Content starts

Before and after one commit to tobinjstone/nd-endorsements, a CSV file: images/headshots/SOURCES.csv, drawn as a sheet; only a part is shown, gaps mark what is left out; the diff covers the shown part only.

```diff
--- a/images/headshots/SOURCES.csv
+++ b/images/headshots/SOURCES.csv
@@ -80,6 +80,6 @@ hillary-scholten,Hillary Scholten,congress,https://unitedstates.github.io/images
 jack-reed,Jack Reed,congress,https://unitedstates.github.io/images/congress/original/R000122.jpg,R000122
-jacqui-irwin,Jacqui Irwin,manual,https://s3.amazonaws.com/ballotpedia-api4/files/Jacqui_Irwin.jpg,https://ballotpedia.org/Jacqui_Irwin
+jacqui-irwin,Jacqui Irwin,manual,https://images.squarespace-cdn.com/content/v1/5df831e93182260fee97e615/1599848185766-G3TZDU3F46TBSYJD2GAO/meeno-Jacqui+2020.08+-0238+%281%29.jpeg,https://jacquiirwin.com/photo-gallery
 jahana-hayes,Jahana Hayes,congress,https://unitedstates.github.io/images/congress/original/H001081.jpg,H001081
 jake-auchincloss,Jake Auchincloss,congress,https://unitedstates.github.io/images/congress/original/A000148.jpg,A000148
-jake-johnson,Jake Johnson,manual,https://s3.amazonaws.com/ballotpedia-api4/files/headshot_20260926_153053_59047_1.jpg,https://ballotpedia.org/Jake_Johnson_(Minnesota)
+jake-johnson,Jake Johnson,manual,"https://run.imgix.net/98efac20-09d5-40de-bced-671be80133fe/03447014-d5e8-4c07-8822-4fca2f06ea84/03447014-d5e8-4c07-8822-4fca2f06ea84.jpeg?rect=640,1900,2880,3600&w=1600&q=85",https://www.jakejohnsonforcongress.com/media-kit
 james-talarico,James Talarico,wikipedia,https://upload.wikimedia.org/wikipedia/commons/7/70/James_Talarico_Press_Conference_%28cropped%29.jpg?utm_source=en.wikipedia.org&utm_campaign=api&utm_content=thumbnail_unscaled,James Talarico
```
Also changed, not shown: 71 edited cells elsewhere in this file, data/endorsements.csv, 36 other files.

Content ends

Look through the entries above and say how many lines hold the word "https", giving the number alone.

9